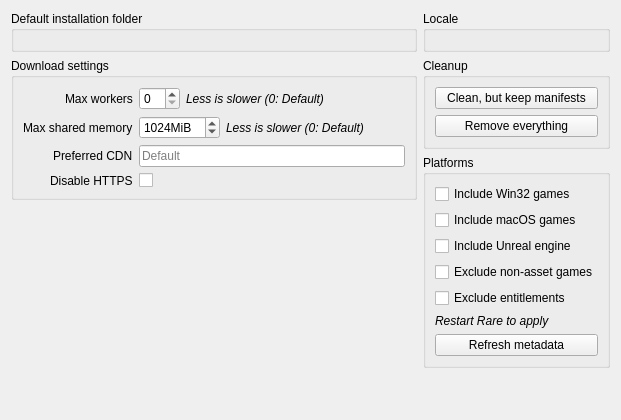
First picture: the form in rare/ui/components/tabs/settings/legendary.ui, repository RareDevs/Rare, before the edit.
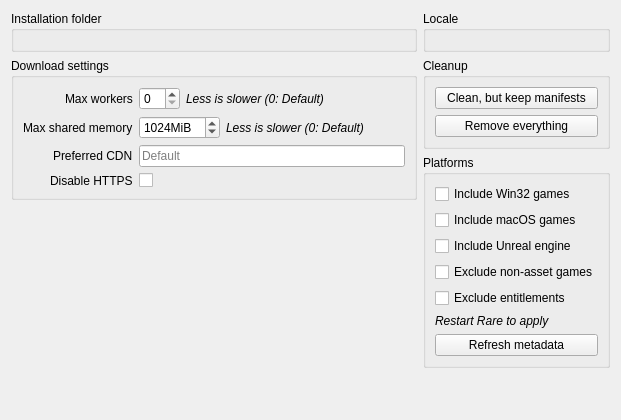
Second picture: the form after the edit.

What changed in the file:
```diff
--- a/rare/ui/components/tabs/settings/legendary.ui
+++ b/rare/ui/components/tabs/settings/legendary.ui
@@ -19,7 +19,7 @@
      <item>
       <widget class="QGroupBox" name="install_dir_group">
        <property name="title">
-        <string>Default installation folder</string>
+        <string>Installation folder</string>
        </property>
        <property name="alignment">
         <set>Qt::AlignLeading|Qt::AlignLeft|Qt::AlignTop</set>
```
Left out of the diff: 14 changed lines with no effect on the pictures.
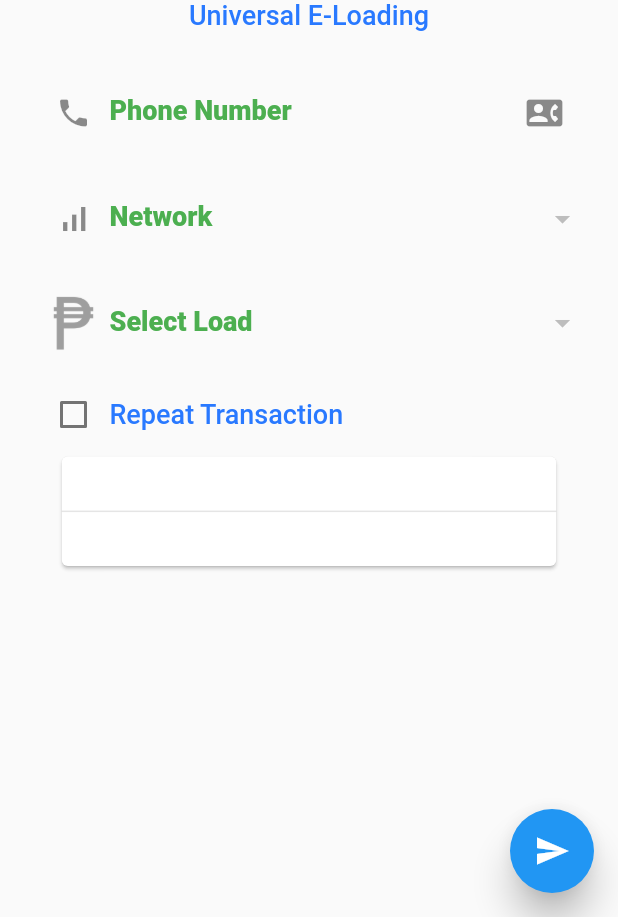
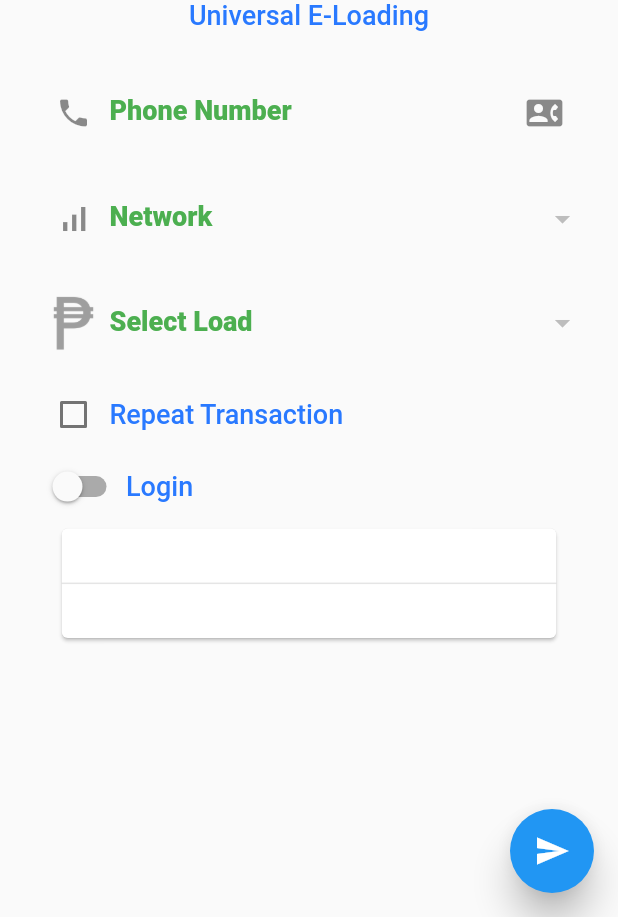
Before and after one commit to aldrinbasa/ilead-mobile, a Flutter app: the LoadingPage screen opened directly, on a phone screen of 412 x 824 dp, the part 319-1236 px from its top. Run offline on Flutter 3.47's test engine with Material 2 defaults, Android fonts, the phone set to English and light mode, and no system bars; our stand-ins replace carousel_slider, cloud_firestore, firebase_core, shared_preferences; missing offline and left inert: flutter_sms, fluttercontactpicker, invert_colors; accounts and stored records are empty.

Commit message:
Added login functionality on loading

```diff
--- a/lib/loading/loading.dart
+++ b/lib/loading/loading.dart
@@ -1,43 +1,12 @@
 import 'dart:convert';
 
 import 'package:flutter/material.dart';
+import 'package:flutter/services.dart';
 import 'package:invert_colors/invert_colors.dart';
 import 'package:fluttercontactpicker/fluttercontactpicker.dart';
 import 'package:flutter_sms/flutter_sms.dart';
 
 import '../configurations/settings.dart' as configurations;
-
-const String contentDummy =
-    "Unlimited texts to all networks + 1GB data + 1GB/day of Video Every Day for Youtube, iWant TFC, NBA, Cignal Play. Validity: 3 Days";
-
-final List<String> globeLoadList = [
-  "₱10",
-  "₱20",
-  "₱50",
-  "₱100",
-  "₱500",
-  "₱1000",
-  "GoSURF 50",
-  "GoSAKTO 100",
-];
-
-final List<String> smartLoadList = [
-  "₱10",
-  "₱20",
-  "₱50",
-  "₱100",
-  "₱500",
-  "₱1000",
-  "All Text 10",
-  "All Text 20",
-  "All Text 30",
-  "All Text 50",
-  "AllData 50",
-  "AllData 100",
-  "AllData 200",
-  "BRO Giga 499",
-  "BRO Giga 999",
-];
 
 class LoadingPage extends StatefulWidget {
   const LoadingPage({Key? key}) : super(key: key);
@@ -50,10 +19,13 @@ class _LoadingPageState extends State<LoadingPage> {
   String selectedNetwork = "Choose Network";
   String selectedPromo = "CL";
   bool repeatTransaction = false;
+  bool login = false;
 
   TextEditingController phoneNumberTextController = TextEditingController();
   TextEditingController descriptionTextController = TextEditingController();
   TextEditingController commandTextController = TextEditingController();
+  TextEditingController usernameTextController = TextEditingController();
+  TextEditingController passwordTextController = TextEditingController();
   List<String> phoneNumber = [];
 
   void pickContacts() async {
@@ -95,11 +67,21 @@ class _LoadingPageState extends State<LoadingPage> {
             if (phoneNumberTextController.text != "" &&
                 commandTextController.text != "") {
               if (repeatTransaction) {
-                sendSMSValue(
-                    "REP ${phoneNumberTextController.text} ${commandTextController.text}");
+                if (login) {
+                  sendSMSValue(
+                      "LOGIN REP ${phoneNumberTextController.text} ${commandTextController.text} ${usernameTextController.text} ${passwordTextController.text}");
+                } else {
+                  sendSMSValue(
+                      "REP ${phoneNumberTextController.text} ${commandTextController.text}");
+                }
               } else {
-                sendSMSValue(
-                    "${phoneNumberTextController.text} ${commandTextController.text}");
+                if (login) {
+                  sendSMSValue(
+                      "LOGIN ${phoneNumberTextController.text} ${commandTextController.text} ${usernameTextController.text} ${passwordTextController.text}");
+                } else {
+                  sendSMSValue(
+                      "${phoneNumberTextController.text} ${commandTextController.text}");
+                }
               }
             }
           },
@@ -255,6 +237,73 @@ class _LoadingPageState extends State<LoadingPage> {
                     ),
                   ],
                 ),
+                Row(
+                  children: [
+                    Switch(
+                        value: login,
+                        onChanged: (value) {
+                          setState(() {
+                            login = value;
+                          });
+                        }),
+                    GestureDetector(
+                      onTap: () {
+                        setState(() {
+                          login = !login;
+                        });
+                      },
+                      child: Text(
+                        "Login",
+                        style: TextStyle(
+                            fontSize: 18,
+                            fontWeight: FontWeight.w500,
+                            color: Colors.blueAccent[400]),
+                      ),
+                    ),
+                  ],
+                ),
+                Container(
+                    child: login
+                        ? TextField(
+                            controller: usernameTextController,
+                            style: const TextStyle(
+                              fontWeight: FontWeight.bold,
+                              fontSize: 22,
+                            ),
+                            decoration: const InputDecoration(
+                                border: InputBorder.none,
+                                prefixIcon: Icon(Icons.account_circle_outlined),
+                                labelText: "Username",
+                                labelStyle: TextStyle(
+                                    fontSize: 18,
+                                    color: Colors.green,
+                                    fontWeight: FontWeight.w900)),
+                            onChanged: (text) {
+                              setState(() {});
+                            },
+                          )
+                        : null),
+                Container(
+                    child: login
+                        ? TextField(
+                            maxLength: 6,
+                            controller: passwordTextController,
+                            keyboardType: TextInputType.number,
+                            obscureText: true,
+                            style: const TextStyle(
+                              fontWeight: FontWeight.bold,
+                              fontSize: 22,
+                            ),
+                            decoration: const InputDecoration(
+                                border: InputBorder.none,
+                                prefixIcon: Icon(Icons.password),
+                                labelText: "Password",
+                                labelStyle: TextStyle(
+                                    fontSize: 18,
+                                    color: Colors.green,
+                                    fontWeight: FontWeight.w900)),
+                          )
+                        : null),
                 Card(
                   elevation: 1,
                   child: Column(
```
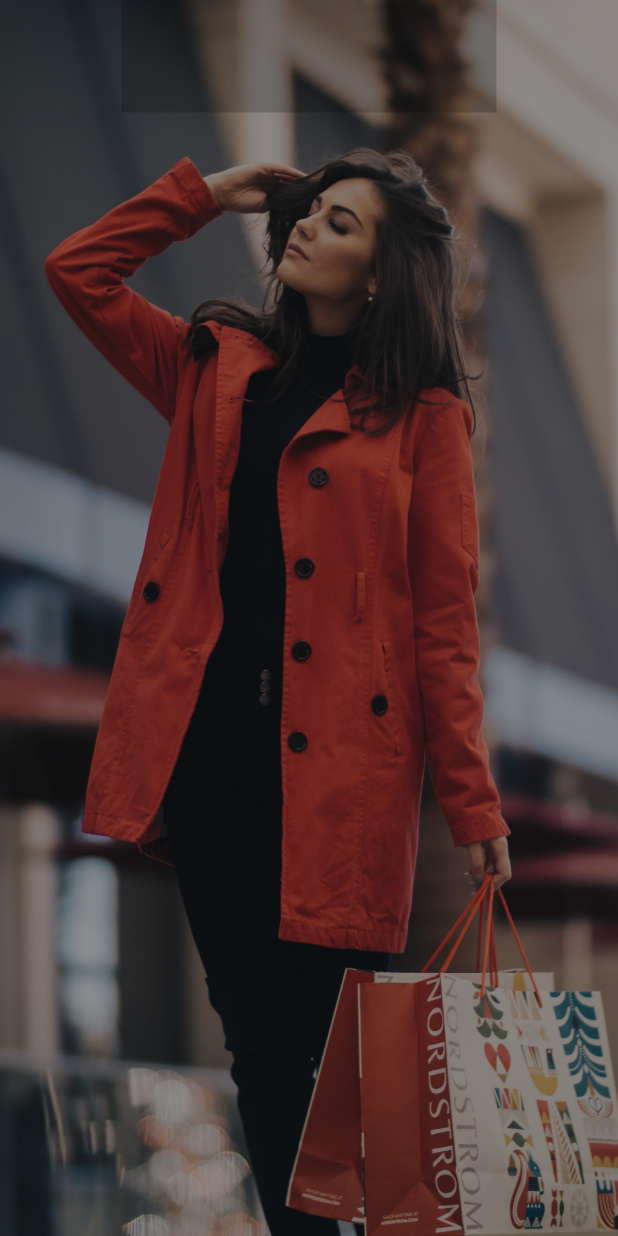
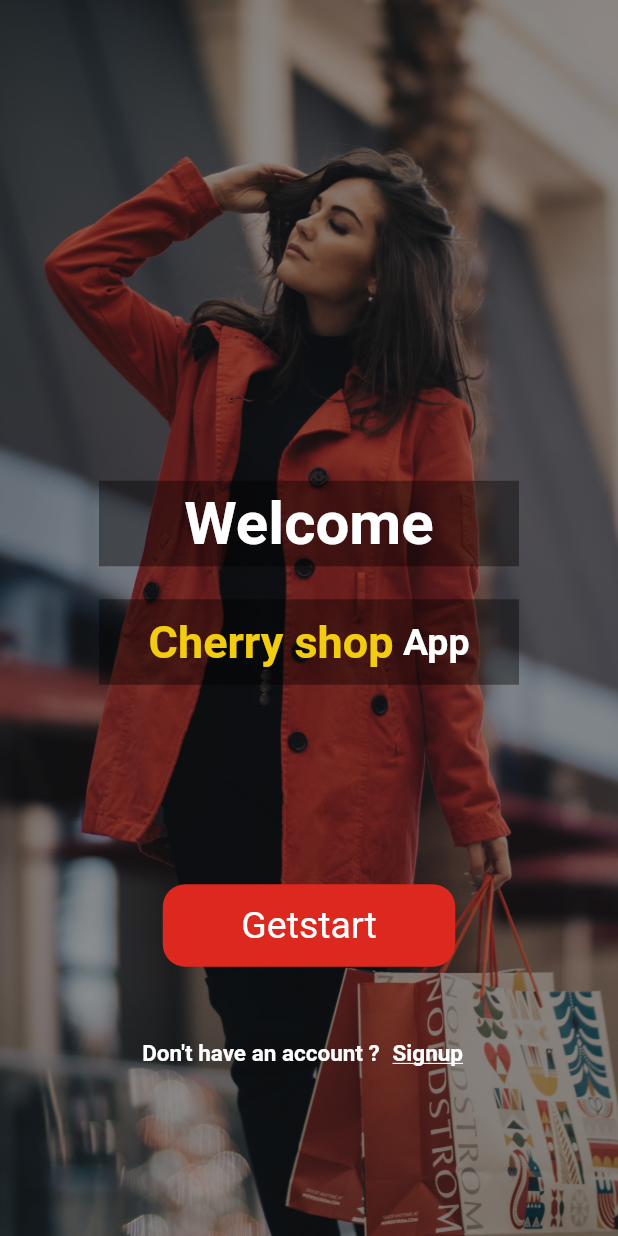
Before and after one commit to KathiravanThirumurthy/Shopapp_ecommerce, a Flutter app: the screen it shows after launch, on a phone screen of 412 x 824 dp. Run offline on Flutter 3.47's test engine with Material 2 defaults, Android fonts, the phone set to English and light mode, and no system bars; our stand-ins replace get.

Commit message:
Welcome Screen UI Completed

```diff
--- a/lib/main.dart
+++ b/lib/main.dart
@@ -1,4 +1,5 @@
 import 'package:flutter/material.dart';
+import 'package:get/get.dart';
 import 'package:shopapp/view/Screen/welcomescreen.dart';
 
 void main() {
@@ -11,12 +12,16 @@ class MyApp extends StatelessWidget {
   // This widget is the root of your application.
   @override
   Widget build(BuildContext context) {
-    return MaterialApp(
+    return GetMaterialApp(
       title: 'Flutter Demo',
       theme: ThemeData(
         primarySwatch: Colors.blue,
       ),
       home: const WelcomScreen(),
+      initialRoute: '/welcomescreen',
+      getPages: [
+        GetPage(name: '/welcomescreen', page: () => const WelcomScreen()),
+      ],
     );
   }
 }
--- a/lib/view/Screen/welcomescreen.dart
+++ b/lib/view/Screen/welcomescreen.dart
@@ -1,4 +1,7 @@
+// ignore_for_file: prefer_const_constructors
+
 import 'package:flutter/material.dart';
+import 'package:shopapp/view/Widget/Text_Utils.dart';
 
 class WelcomScreen extends StatelessWidget {
   const WelcomScreen({Key? key}) : super(key: key);
@@ -22,12 +25,91 @@ class WelcomScreen extends StatelessWidget {
               width: double.infinity,
               height: double.infinity,
               child: Column(
+                mainAxisAlignment: MainAxisAlignment.center,
                 children: [
+                  const SizedBox(
+                    height: 223,
+                  ),
                   Container(
-                    width: 250,
-                    height: 75,
-                    color: Colors.black.withOpacity(0.2),
-                  )
+                    width: 280,
+                    height: 57,
+                    color: Colors.black.withOpacity(0.4),
+                    child: const Center(
+                      child: TextUtils(
+                          text: "Welcome",
+                          fontSize: 40,
+                          color: Colors.white,
+                          fontWeight: FontWeight.bold,
+                          underline: TextDecoration.none),
+                    ),
+                  ),
+                  const SizedBox(
+                    height: 22,
+                  ),
+                  Container(
+                    width: 280,
+                    height: 57,
+                    color: Colors.black.withOpacity(0.4),
+                    child: Center(
+                      child: Row(
+                        mainAxisAlignment: MainAxisAlignment.center,
+                        children: const [
+                          TextUtils(
+                              text: "Cherry shop",
+                              fontSize: 30,
+                              color: Color.fromARGB(255, 242, 204, 15),
+                              fontWeight: FontWeight.bold,
+                              underline: TextDecoration.none),
+                          TextUtils(
+                              text: " App",
+                              fontSize: 25,
+                              color: Colors.white,
+                              fontWeight: FontWeight.bold,
+                              underline: TextDecoration.none),
+                        ],
+                      ),
+                    ),
+                  ),
+                  const SizedBox(
+                    height: 133,
+                  ),
+                  Container(
+                    width: 195,
+                    height: 55,
+                    decoration: BoxDecoration(
+                      borderRadius: BorderRadius.circular(15),
+                      color: Color.fromARGB(255, 220, 40, 31),
+                    ),
+                    child: const Center(
+                      child: Text(
+                        "Getstart",
+                        style: TextStyle(color: Colors.white, fontSize: 25),
+                      ),
+                    ),
+                  ),
+                  const SizedBox(
+                    height: 34,
+                  ),
+                  Row(
+                    mainAxisAlignment: MainAxisAlignment.center,
+                    children: [
+                      const TextUtils(
+                          text: "Don't have an account ?",
+                          fontSize: 15,
+                          color: Colors.white,
+                          fontWeight: FontWeight.bold,
+                          underline: TextDecoration.none),
+                      TextButton(
+                        onPressed: () {},
+                        child: TextUtils(
+                            text: "Signup",
+                            fontSize: 15,
+                            color: Colors.white,
+                            fontWeight: FontWeight.bold,
+                            underline: TextDecoration.underline),
+                      ),
+                    ],
+                  ),
                 ],
               ),
             ),
--- /dev/null
+++ b/lib/view/Widget/Text_Utils.dart
@@ -0,0 +1,30 @@
+import 'package:flutter/material.dart';
+
+class TextUtils extends StatelessWidget {
+  final String text;
+  final double fontSize;
+  final Color color;
+  final FontWeight fontWeight;
+  final TextDecoration underline;
+
+  const TextUtils(
+      {required this.text,
+      required this.fontSize,
+      required this.color,
+      required this.fontWeight,
+      required this.underline,
+      Key? key})
+      : super(key: key);
+
+  @override
+  Widget build(BuildContext context) {
+    return Text(
+      text,
+      style: TextStyle(
+          fontSize: fontSize,
+          color: color,
+          fontWeight: fontWeight,
+          decoration: underline),
+    );
+  }
+}
```
Also changed, not shown: lib/Utils/Theme.dart (added), lib/view/Screen/auth/forgetpassword.dart (added), lib/view/Screen/auth/signupscreen.dart (added).
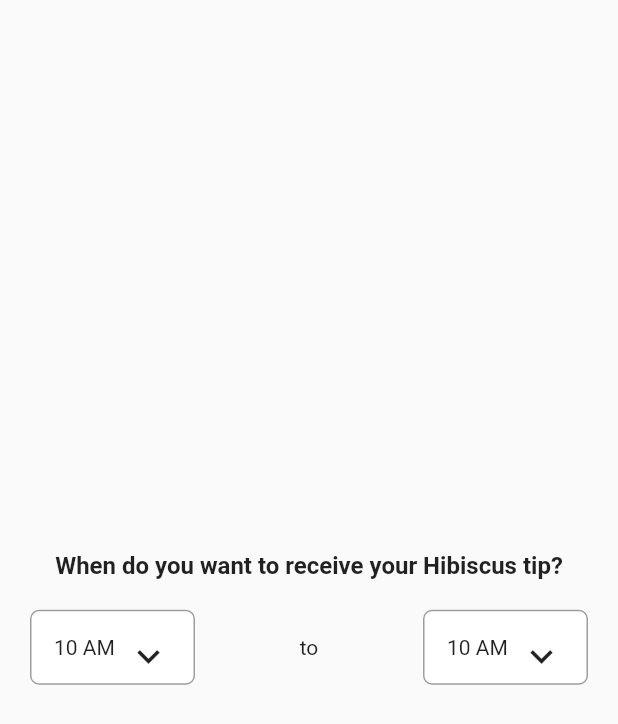
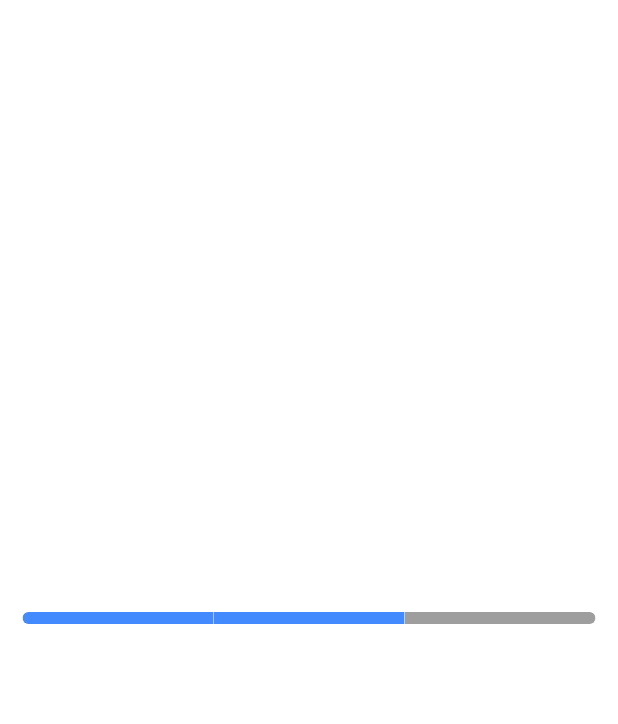
Before and after one commit to sujay-lite/ui_learning, a Flutter app: the screen it shows after launch, on a phone screen of 412 x 824 dp. Shown: the top 724 px of the screen. Run offline on Flutter 3.47's test engine with Material 2 defaults, Android fonts, the phone set to English and light mode, and no system bars; drawn by our look-alikes of step_progress_indicator; our stand-ins replace otp_text_field.

Commit message:
stepper for onboarding

```diff
--- a/lib/main.dart
+++ b/lib/main.dart
@@ -1,5 +1,5 @@
 import 'package:flutter/material.dart';
-import 'package:ui_learning/view/time-range.dart';
+import 'package:ui_learning/view/stepper.dart';
 
 void main() {
   runApp(const MyApp());
@@ -17,7 +17,7 @@
         colorScheme: ColorScheme.fromSeed(seedColor: Colors.black54),
         // useMaterial3: true,
       ),
-      home: const TimeRange(),
+      home: const StepperStep(),
     );
   }
 }
--- /dev/null
+++ b/lib/view/stepper.dart
@@ -0,0 +1,39 @@
+import 'package:flutter/material.dart';
+import 'package:step_progress_indicator/step_progress_indicator.dart';
+
+class StepperStep extends StatefulWidget {
+  const StepperStep({super.key});
+
+  @override
+  State<StepperStep> createState() => _StepperStepState();
+}
+
+class _StepperStepState extends State<StepperStep> {
+  @override
+  Widget build(BuildContext context) {
+    return const Center(
+      child: Padding(
+        padding: EdgeInsets.all(15.0),
+        child: StepProgressIndicator(
+          totalSteps: 3,
+          currentStep: 2,
+          size: 8,
+          padding: 0,
+          selectedColor: Colors.blueAccent,
+          unselectedColor: Colors.grey,
+          roundedEdges: Radius.circular(10),
+          // selectedGradientColor: LinearGradient(
+          //   begin: Alignment.topLeft,
+          //   end: Alignment.bottomRight,
+          //   colors: [Colors.yellowAccent, Colors.deepOrange],
+          // ),
+          // unselectedGradientColor: LinearGradient(
+          //   begin: Alignment.topLeft,
+          //   end: Alignment.bottomRight,
+          //   colors: [Colors.black, Colors.blue],
+          // ),
+        ),
+      ),
+    );
+  }
+}
--- a/pubspec.yaml
+++ b/pubspec.yaml
@@ -13,6 +13,7 @@
 
   cupertino_icons: ^1.0.2
   otp_text_field: ^1.1.3
+  step_progress_indicator: ^1.0.2
 
 dev_dependencies:
   flutter_test:
```
Also changed, not shown: pubspec.lock.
═══
| What you have to do |
Find every line above that contains the word "LoadingPage", and return each one.

| Expected answer |
Before and after one commit to aldrinbasa/ilead-mobile, a Flutter app: the LoadingPage screen opened directly, on a phone screen of 412 x 824 dp, the part 319-1236 px from its top. Run offline on Flutter 3.47's test engine with Material 2 defaults, Android fonts, the phone set to English and light mode, and no system bars; our stand-ins replace carousel_slider, cloud_firestore, firebase_core, shared_preferences; missing offline and left inert: flutter_sms, fluttercontactpicker, invert_colors; accounts and stored records are empty.
 class LoadingPage extends StatefulWidget {
   const LoadingPage({Key? key}) : super(key: key);
@@ -50,10 +19,13 @@ class _LoadingPageState extends State<LoadingPage> {
@@ -95,11 +67,21 @@ class _LoadingPageState extends State<LoadingPage> {
@@ -255,6 +237,73 @@ class _LoadingPageState extends State<LoadingPage> {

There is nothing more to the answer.